Barack Obama and Vote Rankings
by Jonathan Singer, Thu Jan 31, 2008 at 10:13:37 AM EST
As you very well might have seen by this point, National Journal has ranked Barack Obama as the most liberal Senator in 2007 using a somewhat quizzical methodology. Think you've heard a similar story before? Perhaps it's because the publication did the same thing four years ago to John Kerry. Here's the lede from the folks at NJ (who I don't generally have a beef with and in fact really enjoy reading material from, whether through the Hotline or elsewhere):
Sen. Barack Obama, D-Ill., was the most liberal senator in 2007, according to National Journal's 27th annual vote ratings. The insurgent presidential candidate shifted further to the left last year in the run-up to the primaries, after ranking as the 16th- and 10th-most-liberal during his first two years in the Senate.
Leaving aside a debate over whether it's good or not for a presidential candidate to be labeled as the most liberal member of the United States Senate (or the most conservative, for that matter) -- that's really a debate for another post -- was Obama really the most consistently liberal member of the Senate last year? It depends on how you count votes.

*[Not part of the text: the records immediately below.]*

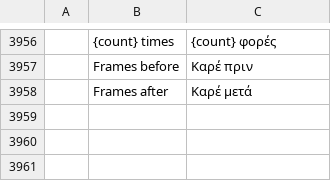
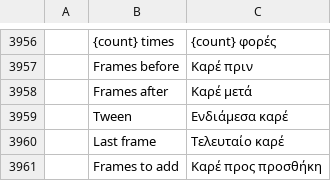
Before and after one commit to readtedium/photocraft, a TSV file: crates/ui-egui/src/i18n/el.tsv, drawn as a sheet; only a part is shown, gaps mark what is left out; the diff names each change by its address in the sheet, - before the commit and + after, or states it on an @@ line.

```diff
--- a/crates/ui-egui/src/i18n/el.tsv
+++ b/crates/ui-egui/src/i18n/el.tsv
+row 3959:  | Tween | Ενδιάμεσα καρέ
+row 3960:  | Last frame | Τελευταίο καρέ
+row 3961:  | Frames to add | Καρέ προς προσθήκη
```
Also changed, not shown: crates/ui-egui/src/i18n/cs.tsv, crates/ui-egui/src/i18n/ja.tsv, 27 other files.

Like other presidential candidates coming out of the Senate, Obama missed a lot of votes in 2007 -- one-third of those tallied by NJ, in fact, according to partner site First Read. If you only count those roll call votes, Obama indeed was the most liberal Senator. Similarly, Joe Biden, who presumably also missed quite a few votes last year, ranked as the third most liberal member of the chamber despite the fact that he has generally found himself to be in the center of his party (he was just to the right of the median Democrat in 2006 when he missed far fewer votes, according to NJ rankings).
But when you look at the whole picture, as I believe you should, it's hard not to come to the conclusion that ranking a member who missed a significant number of votes in order to run for President solely on those votes that he or she made (rather than all of the votes being counted for the overall metric) is fuzzy math (as someone once put it...). And this isn't the first time that NJ has engaged in such gaming of the numbers, either.
In 2004, the publication released numbers on Kerry showing him to have been the most liberal member of the Senate during the previous year despite the fact that he, too, had missed a large portion of votes in question (in that case, over half). As a result of the embarrassment and headaches that ensued from publishing numbers that weren't truly reflective of Kerry's voting record -- and having those numbers be bandied about during the 2004 general election -- NJ decided to tighten up its standards. But it did not go far enough (though it did go far enough to get John McCain's votes not to be scrutinized, interestingly enough).
If you play games with numbers enough, you can come up with just about any result. And it seems like this is just what NJ did again this year even though it purported to try not to after 2004. What makes matters worse, the publication released these numbers a full month before it historically releases these numbers -- and only released them on the presidential candidates.
It could be that Obama would have ranked as the most liberal Senator in 2007 (from 16th in 2005 and 10th in 2006), and Biden the third and Hillary Clinton (who missed close to one-fifth of votes) the 16th had they voted on every roll call before the Senate in 2007 (or at least a significantly larger portion of the votes). But that's something we can't know because they were all out on the hustings running for President. And as a result, at least in my view, it makes it at least a bit irresponsible to nonetheless label Obama as the most liberal member of the Senate in 2007.